Please copy each line of the records below that holds the word "page".
::: RECORDS FOR THIS TASK
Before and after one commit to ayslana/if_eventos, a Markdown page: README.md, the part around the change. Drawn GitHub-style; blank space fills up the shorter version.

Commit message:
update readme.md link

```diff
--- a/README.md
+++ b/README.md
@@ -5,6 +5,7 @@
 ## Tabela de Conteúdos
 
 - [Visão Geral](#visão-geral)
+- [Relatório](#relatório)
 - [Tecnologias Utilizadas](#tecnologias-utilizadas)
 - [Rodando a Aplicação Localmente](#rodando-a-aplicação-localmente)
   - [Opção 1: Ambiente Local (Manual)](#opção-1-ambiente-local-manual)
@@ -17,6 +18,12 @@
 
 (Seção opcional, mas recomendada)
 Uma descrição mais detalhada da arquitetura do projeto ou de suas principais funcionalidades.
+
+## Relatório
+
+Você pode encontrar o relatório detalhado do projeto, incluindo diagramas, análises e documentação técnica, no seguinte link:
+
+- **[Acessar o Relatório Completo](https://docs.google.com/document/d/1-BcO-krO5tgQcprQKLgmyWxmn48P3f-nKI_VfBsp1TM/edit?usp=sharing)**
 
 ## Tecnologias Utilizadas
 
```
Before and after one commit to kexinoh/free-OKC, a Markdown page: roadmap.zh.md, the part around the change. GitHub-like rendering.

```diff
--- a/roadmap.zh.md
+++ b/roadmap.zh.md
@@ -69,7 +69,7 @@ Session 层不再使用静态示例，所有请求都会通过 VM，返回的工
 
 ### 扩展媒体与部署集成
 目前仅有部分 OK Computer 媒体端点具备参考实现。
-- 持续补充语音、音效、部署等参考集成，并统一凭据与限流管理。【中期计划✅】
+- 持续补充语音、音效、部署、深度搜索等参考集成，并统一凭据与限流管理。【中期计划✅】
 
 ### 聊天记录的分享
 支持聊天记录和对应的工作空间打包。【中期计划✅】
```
::::::
**YOUR RESPONSE**:
Before and after one commit to ayslana/if_eventos, a Markdown page: README.md, the part around the change. Drawn GitHub-style; blank space fills up the shorter version.
Before and after one commit to kexinoh/free-OKC, a Markdown page: roadmap.zh.md, the part around the change. GitHub-like rendering.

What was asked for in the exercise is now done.